When COVID-19 hit the U.S. and upended daily life, Nicholas Harriel, OMS III, leaned into his commitment to the Student Osteopathic Medical Association (SOMA) and the students he had connected with through the organization.
“The camaraderie between my peers kept me centered, even when the idea of the future was disorienting,” he says.
On March 6, Nicholas Harriel, OMS III, became SOMA president. SOMA aims to educate and prepare future leaders and advocates within the osteopathic medical profession on both national and campus levels.
In this edited Q&A, Harriel discusses his top priorities for his one-year term, how he first got involved with SOMA and how the organization has helped him maintain a sense of normalcy during the pandemic.
What are some of your priorities as you start your term?
We also just solidified our strategic plan for the next three years, which includes some very robust projects and what should be rewarding, impactful goals to achieve.
We will hit the ground running and work to better incorporate diversity within our structure, strengthen our affiliate and stakeholder relationships, expand our affiliate and partner relationships, and begin groundbreaking work to strengthen our connections with SOMA Alumni and PreSOMA (premed) organizations.
How did you first become involved with SOMA?
I first became involved in the SOMA chapter at NYIT College of Osteopathic Medicine at Arkansas State University. In the first few years that the chapter had existed, members established an after-school program with an elementary school, volunteered countless hours in the commmunity, and worked with institutions to educate the area and future DO candidates on the principles of osteopathic medicine.
Some of our founding members went on to join National SOMA, and I was inspired by our short but rich legacy of “movers and shakers.” These were students who were just as dedicated to their studies as they were to their school, peers and community.
I wanted to give back and engage with the community in the same way.
How has SOMA helped you stay connected during the pandemic?
SOMA has kept me grounded during the pandemic. At the national level, it gave me a sense of direction and purpose in a very, very isolating and weird year.
Over the past year, my peers and I did the following, among many other things:
- Advocated on multiple issues immediately facing our student colleagues
- Educated premed students on the amazing aspects of osteopathic medicine
- Created opportunities for academic development by holding research symposiums
- Delivered resources to those applying to residency
- Offered multiple virtual wellness opportunities to help break down the walls of isolation
- Provided training to help fight the opioid crisis
SOMA has given me family, hope and direction, and it has been a means to improve the lives of my peers, patients and future profession.

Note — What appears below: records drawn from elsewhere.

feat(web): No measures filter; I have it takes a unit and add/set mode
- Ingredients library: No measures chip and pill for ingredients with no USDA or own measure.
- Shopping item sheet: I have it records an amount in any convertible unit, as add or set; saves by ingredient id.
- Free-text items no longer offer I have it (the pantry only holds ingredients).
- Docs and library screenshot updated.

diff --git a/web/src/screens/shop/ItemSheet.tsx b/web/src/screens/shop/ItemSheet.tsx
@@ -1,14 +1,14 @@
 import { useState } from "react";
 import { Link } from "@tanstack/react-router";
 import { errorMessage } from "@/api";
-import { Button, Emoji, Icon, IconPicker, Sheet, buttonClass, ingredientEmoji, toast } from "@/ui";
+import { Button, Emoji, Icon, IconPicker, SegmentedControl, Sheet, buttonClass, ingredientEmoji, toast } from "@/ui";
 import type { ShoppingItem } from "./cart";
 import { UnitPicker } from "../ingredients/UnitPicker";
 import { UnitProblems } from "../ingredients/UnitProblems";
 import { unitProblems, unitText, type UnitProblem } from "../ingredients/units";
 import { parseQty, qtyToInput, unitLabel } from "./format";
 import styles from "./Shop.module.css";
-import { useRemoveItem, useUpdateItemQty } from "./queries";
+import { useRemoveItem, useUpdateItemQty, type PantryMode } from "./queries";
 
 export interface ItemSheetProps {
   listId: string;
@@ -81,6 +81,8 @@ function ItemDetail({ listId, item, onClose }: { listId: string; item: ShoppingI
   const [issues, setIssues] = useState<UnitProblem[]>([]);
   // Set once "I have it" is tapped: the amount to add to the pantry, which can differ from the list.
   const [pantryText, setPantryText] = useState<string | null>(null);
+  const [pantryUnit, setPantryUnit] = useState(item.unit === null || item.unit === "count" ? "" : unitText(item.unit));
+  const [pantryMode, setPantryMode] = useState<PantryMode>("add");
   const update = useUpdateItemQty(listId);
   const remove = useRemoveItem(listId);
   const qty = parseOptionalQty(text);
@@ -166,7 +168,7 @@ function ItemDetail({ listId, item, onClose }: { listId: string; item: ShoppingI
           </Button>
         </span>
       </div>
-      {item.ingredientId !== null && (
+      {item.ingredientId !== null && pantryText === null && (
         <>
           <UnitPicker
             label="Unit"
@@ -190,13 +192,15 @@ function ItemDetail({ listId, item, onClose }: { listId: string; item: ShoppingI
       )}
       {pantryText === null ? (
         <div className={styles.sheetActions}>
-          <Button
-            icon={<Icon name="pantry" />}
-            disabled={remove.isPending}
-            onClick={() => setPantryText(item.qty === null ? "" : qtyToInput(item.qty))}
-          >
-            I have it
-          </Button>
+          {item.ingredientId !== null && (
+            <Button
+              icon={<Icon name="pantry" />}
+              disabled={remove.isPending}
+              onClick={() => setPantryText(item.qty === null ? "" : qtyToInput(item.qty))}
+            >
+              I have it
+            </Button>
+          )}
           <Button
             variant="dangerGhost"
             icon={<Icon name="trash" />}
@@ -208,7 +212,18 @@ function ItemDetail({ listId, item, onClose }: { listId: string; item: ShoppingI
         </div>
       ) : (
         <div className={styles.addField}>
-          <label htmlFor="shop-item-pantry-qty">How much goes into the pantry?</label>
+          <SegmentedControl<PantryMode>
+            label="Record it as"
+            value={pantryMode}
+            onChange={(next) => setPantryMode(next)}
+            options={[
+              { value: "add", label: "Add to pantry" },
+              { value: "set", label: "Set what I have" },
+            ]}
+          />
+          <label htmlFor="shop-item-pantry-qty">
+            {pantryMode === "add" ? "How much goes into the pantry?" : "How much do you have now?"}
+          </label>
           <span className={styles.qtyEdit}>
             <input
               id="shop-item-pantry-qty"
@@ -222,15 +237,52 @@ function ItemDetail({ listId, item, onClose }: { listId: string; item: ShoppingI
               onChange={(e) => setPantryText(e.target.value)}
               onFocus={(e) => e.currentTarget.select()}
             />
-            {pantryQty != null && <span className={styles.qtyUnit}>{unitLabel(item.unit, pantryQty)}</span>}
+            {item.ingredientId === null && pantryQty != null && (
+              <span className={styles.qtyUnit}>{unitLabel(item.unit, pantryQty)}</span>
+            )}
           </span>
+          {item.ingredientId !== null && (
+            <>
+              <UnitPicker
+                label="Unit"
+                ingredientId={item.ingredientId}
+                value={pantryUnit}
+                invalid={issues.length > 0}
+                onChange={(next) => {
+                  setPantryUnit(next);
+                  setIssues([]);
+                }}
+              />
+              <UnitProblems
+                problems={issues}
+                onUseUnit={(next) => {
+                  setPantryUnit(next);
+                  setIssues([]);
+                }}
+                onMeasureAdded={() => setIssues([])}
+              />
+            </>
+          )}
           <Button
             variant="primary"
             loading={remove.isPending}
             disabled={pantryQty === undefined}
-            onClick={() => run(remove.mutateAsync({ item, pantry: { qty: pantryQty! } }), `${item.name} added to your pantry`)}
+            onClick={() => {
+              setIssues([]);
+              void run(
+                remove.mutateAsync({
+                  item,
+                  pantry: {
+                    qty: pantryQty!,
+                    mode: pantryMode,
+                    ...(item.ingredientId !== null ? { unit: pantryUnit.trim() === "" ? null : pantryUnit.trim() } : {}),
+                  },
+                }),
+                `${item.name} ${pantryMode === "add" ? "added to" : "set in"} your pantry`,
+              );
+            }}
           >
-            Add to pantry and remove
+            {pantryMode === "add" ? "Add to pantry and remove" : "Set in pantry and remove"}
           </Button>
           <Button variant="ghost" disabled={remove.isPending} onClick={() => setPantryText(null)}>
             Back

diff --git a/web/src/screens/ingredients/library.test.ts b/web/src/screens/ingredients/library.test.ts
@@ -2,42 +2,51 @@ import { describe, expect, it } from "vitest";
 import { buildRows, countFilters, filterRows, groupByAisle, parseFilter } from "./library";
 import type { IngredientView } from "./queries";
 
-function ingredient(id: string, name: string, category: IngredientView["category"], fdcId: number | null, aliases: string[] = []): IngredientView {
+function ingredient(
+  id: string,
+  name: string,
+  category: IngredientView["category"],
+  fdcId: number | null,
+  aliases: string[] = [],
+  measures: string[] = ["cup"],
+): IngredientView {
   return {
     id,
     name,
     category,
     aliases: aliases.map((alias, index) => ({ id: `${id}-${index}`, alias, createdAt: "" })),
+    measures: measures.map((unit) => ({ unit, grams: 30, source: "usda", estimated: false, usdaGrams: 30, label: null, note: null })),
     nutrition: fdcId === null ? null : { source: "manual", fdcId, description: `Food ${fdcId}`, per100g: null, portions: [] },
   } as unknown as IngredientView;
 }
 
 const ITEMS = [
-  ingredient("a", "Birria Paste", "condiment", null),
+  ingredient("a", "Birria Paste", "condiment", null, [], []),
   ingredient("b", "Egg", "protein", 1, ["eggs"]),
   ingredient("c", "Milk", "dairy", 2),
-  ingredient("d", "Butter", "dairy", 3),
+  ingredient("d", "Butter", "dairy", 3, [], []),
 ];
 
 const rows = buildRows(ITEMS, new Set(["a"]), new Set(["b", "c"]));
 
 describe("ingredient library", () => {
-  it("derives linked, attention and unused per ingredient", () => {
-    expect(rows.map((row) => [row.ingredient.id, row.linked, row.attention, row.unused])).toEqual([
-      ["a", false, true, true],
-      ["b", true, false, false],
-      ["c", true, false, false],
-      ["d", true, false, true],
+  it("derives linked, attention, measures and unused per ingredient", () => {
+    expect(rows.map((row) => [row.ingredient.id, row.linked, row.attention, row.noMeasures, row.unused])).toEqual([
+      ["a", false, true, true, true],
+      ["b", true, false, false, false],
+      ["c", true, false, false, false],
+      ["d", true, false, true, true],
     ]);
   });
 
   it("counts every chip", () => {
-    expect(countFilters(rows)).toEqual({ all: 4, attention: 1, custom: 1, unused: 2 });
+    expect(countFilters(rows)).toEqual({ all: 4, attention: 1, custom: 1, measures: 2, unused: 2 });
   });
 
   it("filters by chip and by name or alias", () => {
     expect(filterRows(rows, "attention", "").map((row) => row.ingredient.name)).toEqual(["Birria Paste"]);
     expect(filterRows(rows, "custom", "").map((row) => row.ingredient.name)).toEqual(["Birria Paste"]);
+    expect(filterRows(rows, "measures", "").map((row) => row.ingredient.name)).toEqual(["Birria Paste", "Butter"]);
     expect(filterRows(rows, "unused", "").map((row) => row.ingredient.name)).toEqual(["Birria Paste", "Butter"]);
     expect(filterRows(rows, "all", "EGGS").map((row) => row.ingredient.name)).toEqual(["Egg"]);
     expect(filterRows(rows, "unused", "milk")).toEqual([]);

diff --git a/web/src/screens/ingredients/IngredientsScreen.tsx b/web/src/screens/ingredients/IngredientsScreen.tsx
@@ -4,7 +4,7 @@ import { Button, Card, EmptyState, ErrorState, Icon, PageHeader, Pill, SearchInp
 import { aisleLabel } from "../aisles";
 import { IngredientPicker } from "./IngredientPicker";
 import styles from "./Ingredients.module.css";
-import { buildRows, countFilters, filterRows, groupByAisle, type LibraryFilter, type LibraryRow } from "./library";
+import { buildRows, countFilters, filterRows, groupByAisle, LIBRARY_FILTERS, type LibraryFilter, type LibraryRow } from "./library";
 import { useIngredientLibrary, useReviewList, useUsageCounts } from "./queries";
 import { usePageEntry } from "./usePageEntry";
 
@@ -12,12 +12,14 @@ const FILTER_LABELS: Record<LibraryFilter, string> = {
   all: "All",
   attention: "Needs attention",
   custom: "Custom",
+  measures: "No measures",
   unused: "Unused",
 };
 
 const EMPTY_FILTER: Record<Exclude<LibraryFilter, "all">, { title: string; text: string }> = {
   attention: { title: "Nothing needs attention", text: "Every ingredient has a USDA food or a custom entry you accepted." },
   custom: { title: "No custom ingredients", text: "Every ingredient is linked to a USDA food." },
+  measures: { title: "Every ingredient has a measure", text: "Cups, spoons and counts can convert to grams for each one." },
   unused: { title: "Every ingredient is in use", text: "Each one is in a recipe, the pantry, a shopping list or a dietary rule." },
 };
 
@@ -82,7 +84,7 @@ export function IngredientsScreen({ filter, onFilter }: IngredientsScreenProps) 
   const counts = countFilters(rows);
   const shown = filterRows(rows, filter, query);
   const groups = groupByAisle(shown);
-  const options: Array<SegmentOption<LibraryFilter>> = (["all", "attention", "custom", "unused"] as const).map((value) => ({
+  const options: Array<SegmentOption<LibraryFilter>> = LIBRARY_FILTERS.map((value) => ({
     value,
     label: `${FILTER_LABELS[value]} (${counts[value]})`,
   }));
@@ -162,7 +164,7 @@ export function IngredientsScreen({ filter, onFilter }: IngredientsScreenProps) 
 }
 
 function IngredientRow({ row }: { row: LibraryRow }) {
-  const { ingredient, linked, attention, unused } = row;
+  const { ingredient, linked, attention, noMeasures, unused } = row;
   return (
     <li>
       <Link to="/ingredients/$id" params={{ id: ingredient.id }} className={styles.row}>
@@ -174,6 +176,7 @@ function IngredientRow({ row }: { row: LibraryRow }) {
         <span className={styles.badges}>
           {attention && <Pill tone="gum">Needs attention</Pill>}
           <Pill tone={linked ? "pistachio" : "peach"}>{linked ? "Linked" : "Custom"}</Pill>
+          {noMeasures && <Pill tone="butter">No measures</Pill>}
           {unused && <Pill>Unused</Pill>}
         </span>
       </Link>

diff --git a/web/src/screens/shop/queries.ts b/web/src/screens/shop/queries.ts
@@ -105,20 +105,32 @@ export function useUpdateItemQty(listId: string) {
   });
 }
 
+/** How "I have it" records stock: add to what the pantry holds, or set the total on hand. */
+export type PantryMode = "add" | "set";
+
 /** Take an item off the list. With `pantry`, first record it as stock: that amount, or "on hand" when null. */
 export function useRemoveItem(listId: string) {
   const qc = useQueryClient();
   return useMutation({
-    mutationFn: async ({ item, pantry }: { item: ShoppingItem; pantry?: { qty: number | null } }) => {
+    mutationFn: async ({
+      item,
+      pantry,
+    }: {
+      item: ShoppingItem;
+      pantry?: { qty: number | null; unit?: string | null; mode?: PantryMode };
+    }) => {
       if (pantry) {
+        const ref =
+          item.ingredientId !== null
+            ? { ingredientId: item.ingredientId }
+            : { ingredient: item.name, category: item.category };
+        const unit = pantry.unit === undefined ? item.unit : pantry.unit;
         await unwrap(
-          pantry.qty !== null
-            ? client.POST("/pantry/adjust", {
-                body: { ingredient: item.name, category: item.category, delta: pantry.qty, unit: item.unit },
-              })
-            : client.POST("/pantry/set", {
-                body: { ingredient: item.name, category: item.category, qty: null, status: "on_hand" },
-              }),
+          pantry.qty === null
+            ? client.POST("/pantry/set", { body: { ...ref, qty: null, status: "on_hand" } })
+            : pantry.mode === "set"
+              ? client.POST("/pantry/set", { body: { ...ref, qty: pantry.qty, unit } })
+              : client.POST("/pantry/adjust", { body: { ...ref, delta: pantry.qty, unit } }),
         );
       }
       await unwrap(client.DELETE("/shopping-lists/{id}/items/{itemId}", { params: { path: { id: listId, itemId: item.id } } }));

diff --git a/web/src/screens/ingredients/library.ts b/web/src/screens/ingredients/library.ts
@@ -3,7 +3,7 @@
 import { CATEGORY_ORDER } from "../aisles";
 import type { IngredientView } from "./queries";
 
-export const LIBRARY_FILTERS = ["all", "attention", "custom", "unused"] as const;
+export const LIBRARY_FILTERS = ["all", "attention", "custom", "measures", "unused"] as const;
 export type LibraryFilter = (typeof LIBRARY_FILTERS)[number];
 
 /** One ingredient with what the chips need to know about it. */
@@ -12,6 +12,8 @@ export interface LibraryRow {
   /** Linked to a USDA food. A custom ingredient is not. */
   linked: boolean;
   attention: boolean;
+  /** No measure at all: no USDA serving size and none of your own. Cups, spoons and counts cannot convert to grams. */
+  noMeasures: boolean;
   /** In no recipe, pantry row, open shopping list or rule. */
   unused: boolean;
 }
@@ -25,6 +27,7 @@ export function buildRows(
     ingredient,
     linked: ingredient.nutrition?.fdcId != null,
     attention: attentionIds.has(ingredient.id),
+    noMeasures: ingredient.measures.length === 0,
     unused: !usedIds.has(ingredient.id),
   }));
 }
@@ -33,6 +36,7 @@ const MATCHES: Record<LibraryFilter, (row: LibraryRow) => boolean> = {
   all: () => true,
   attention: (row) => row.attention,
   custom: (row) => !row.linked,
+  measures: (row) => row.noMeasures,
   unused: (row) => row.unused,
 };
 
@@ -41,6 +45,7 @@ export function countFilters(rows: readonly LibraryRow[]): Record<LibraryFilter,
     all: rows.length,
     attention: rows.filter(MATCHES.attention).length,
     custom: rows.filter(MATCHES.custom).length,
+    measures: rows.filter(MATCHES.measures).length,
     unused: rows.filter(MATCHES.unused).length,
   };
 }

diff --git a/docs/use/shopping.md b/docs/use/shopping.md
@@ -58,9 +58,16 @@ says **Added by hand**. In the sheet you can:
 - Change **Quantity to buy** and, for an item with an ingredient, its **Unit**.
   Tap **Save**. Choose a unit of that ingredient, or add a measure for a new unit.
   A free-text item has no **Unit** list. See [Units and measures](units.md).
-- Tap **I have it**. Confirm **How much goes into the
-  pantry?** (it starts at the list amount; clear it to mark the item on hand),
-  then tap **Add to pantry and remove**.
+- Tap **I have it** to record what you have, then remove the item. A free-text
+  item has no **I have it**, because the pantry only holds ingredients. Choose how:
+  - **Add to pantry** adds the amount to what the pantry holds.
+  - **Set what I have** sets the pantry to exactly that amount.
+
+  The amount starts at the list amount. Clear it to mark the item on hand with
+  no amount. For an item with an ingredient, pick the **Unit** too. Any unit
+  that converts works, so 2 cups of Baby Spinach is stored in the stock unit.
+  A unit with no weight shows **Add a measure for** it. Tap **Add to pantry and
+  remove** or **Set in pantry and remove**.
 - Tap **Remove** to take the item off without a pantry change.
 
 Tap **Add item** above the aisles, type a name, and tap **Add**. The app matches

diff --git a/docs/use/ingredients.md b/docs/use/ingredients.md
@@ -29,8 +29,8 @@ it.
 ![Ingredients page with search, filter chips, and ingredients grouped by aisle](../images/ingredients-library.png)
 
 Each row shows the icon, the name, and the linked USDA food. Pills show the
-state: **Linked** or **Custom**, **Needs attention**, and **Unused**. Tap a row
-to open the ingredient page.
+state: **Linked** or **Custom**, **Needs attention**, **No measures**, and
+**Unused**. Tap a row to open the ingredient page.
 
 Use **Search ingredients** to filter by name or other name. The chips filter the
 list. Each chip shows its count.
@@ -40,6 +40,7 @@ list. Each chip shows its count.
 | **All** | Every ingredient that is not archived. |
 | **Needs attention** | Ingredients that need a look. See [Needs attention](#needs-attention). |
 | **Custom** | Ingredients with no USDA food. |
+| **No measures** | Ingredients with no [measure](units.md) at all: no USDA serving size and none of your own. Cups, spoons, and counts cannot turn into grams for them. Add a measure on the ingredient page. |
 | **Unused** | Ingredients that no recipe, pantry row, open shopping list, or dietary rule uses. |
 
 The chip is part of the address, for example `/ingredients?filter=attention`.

Perhaps most importantly this past year, SOMA gave my peers and me a sense of normalcy.
What advice do you have for students looking to get more involved?
Our chapters do amazing work within their schools and communities. It is also where a great deal of personal and professional growth occurs in order to prepare members who will go on to become leaders within National SOMA and the osteopathic profession.
There are a lot of benefits to seeking involvement within a chapter early into one’s medical school career. Once you get started there, National SOMA offers an array of opportunities in advocacy, programming, and service. These are perfect openings for medical students at all levels in their education.
I encourage my peers to reach out to their chapters and look for ways they can grow with them. When they are ready, National SOMA will be there to help them take their advocacy and leadership to the next level.